Carrie, I suggest incremental reframes or changes to the policies. You intuitively know this is reinforcing the prior paradigm. While this may be the case, I don't see anything necessarily invalid in constraining/restricting Lead Links from assigning people to a role until/unless something else happens. Asking permission may be too fuzzy; do all have to give permission? Do they agree? Do they approve, etc... 

Alternative idea: Perhaps create a manager or time manager or people steward or some role to enact this function (since Lead Link is not typically an operational role), and assign it with the best fit, even if that is simply all the lead links. Have the policy require no objections from everyone in that role before you add someone to a new circle. 

Finally, if you ever interpret that you have invalid governance, asking secretary to strike it is one approach, and also talking about it and or then just proposing something a little better is my preferred way. It can help start to reflect on these ways of thinking to have it defined in governance, even if it mirrors the old hierarchy.

Hope this helps and you will keep us posted on your progress!

Kevin
05/21/2016

To echo something Karilen said and expand slightly:  I think it's far better to have a policy that you think is questionable -- and perhaps designed only for your period of transition -- than to have a tacit understanding that people will/should ask permission but fail to codify that understanding in governance.  In my experience, codification of old policies was a necessary step toward changing them to something that more closely fits the Holacratic paradigm because it gets them out in the open, providing a shared understanding of the current situation and the change.

Karilen Mays
05/21/2016

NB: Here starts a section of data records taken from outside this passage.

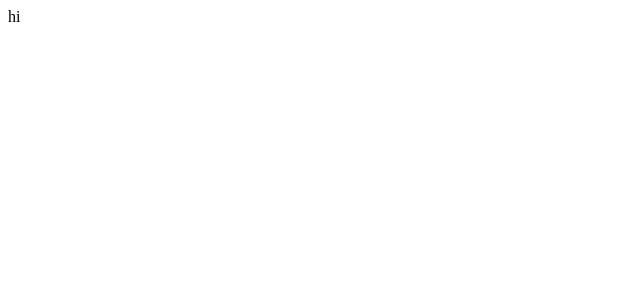
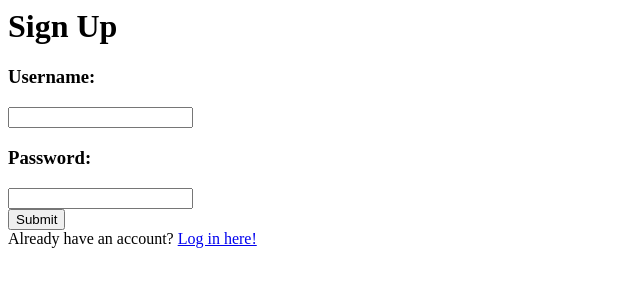
Before and after one commit to judtinzhang/campus-wire-project, a React (Vite) app: page /signup in a window 1280 px wide. Shown: the top 300 px of the page, without its empty margins (0-640 px from the left). Built offline with nearby package versions, Linux system fonts and the light colour scheme.

Commit message:
built login and signup pages

```diff
--- a/frontend/index.js
+++ b/frontend/index.js
@@ -1,5 +1,18 @@
 import React from 'react'
 import ReactDOM from 'react-dom'
 import App from './src/App'
+import Login from './src/components/Login'
+import Signup from './src/components/Signup'
+import { BrowserRouter, Routes, Route } from "react-router-dom"
 
-ReactDOM.render(<App/>, document.getElementById('react-root'))
+// npm run dev
+ReactDOM.render(
+<BrowserRouter>
+    <Routes>
+        <Route path="/" element={<App />}/>
+        <Route path="login" element={<Login />}/>
+        <Route path="signup" element={<Signup />}/>
+    </Routes>
+</BrowserRouter>
+
+, document.getElementById('react-root'))
--- a/frontend/src/App.js
+++ b/frontend/src/App.js
@@ -1,10 +1,16 @@
 import React, { useState, useEffect } from 'react'
 import axios from 'axios'
+import { Link } from "react-router-dom"
 
 const App = () => {
   return (
     <>
-    hi
+    <h1>Homepage!</h1>
+    <nav>
+        <Link to="login">To Login</Link>
+        <br />
+        <Link to="signup">To Signup</Link>
+    </nav>
     </>
 )
 }
--- /dev/null
+++ b/frontend/src/components/Login.js
@@ -0,0 +1,42 @@
+
+import React, { useState } from 'react'
+import axios from 'axios'
+import { Link, useNavigate } from "react-router-dom"
+
+
+const Login= () => {
+    const [username, setUsername] = useState('')
+    const [password, setPassword] = useState('')
+
+    const navigate = useNavigate()
+
+    const loginUser = async () => {
+        try {
+            const { data } = await axios.post('/account/login', { username, password })
+            if (data === `User ${username} has been logged in!`) {
+                navigate('/')
+            } else {
+                alert('Unable to Login: ' + data)
+            }
+        } catch (err) {
+            alert('Unable to Login: ' + err)
+        }
+    }
+
+    return (
+        <>
+            <h1>Log In</h1>
+            <h3>Username:</h3>
+            <input onChange={e => setUsername(e.target.value)} />
+            <br/>
+            <h3>Password:</h3>
+            <input onChange={e => setPassword(e.target.value)} />
+            <br />
+            <button type='submit' onClick={loginUser}>Submit</button>
+            <br />
+            Don't have an account? <Link to="../signup">Sign Up!</Link>
+        </>
+    )
+}
+
+export default Login
--- /dev/null
+++ b/frontend/src/components/Signup.js
@@ -0,0 +1,40 @@
+
+import React, { useState } from 'react'
+import axios from 'axios'
+import { Link, useNavigate } from "react-router-dom"
+
+
+const Signup = () => {
+    const [username, setUsername] = useState('')
+    const [password, setPassword] = useState('')
+
+    const navigate = useNavigate()
+
+    const createUser = async () => {
+        try {
+            const { data } = await axios.post('/account/signup', { username, password })
+            if (data === `User ${username} Created!`) {
+                navigate('/')
+            }
+        } catch (err) {
+            alert('Unable to Signup: ' + err)
+        }
+    }
+
+    return (
+        <>
+            <h1>Sign Up</h1>
+            <h3>Username:</h3>
+            <input onChange={e => setUsername(e.target.value)} />
+            <br/>
+            <h3>Password:</h3>
+            <input onChange={e => setPassword(e.target.value)} />
+            <br />
+            <button type='submit' onClick={createUser}>Submit</button>
+            <br />
+            Already have an account? <Link to="../login">Log in here!</Link>
+        </>
+    )
+}
+
+export default Signup
--- a/package.json
+++ b/package.json
@@ -23,7 +23,8 @@
     "mongoose": "^6.0.12",
     "parcel-bundler": "^1.12.5",
     "react": "^17.0.2",
-    "react-dom": "^17.0.2"
+    "react-dom": "^17.0.2",
+    "react-router-dom": "^6.0.2"
   },
   "devDependencies": {
     "eslint-plugin-import": "^2.21.2",
@@ -37,5 +38,5 @@
     "last 3 opera versions",
     "last 3 ios_saf versions",
     "last 3 safari versions"
-    ]
+  ]
 }
```
Also changed, not shown: 2 other files (tests, documents, lock files or other folders).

This is a really good point Kevin; I remember something you all had that was kind of like a "sunset" clause that said when certain old policies would expire to help push those conversations along.

Documenting roles and policies based on exactly where you are as a starting point is really good coaching! Couldn't agree more with you here.

jan
06/01/2016

@Carrie, you could argue as well, that it's not in the accountabilities of the direct Lead Link of that role to decide about the resources that are spent to energize that role. 

One of the Lead Link's accountabilities is: "Allocating the Circle’s resources".

In my opinion that means "Allocating/Distributing the Circle’s given resources", where the #FTEs might be one of these resources. But that Lead Link cannot decide about the "quantity" of the given resources, i.e. he cannot influence the #FTEs that is allocated to his Circle.

So, whatever process is in place to define a Circle's resources, that process needs to be followed in order to determine if it's OK to reduce the #FTE for that circle. Or maybe find a third way, so that the respective circle can still fulfil its accountabilities while still being able to reduce the time your colleague spends on that specific role.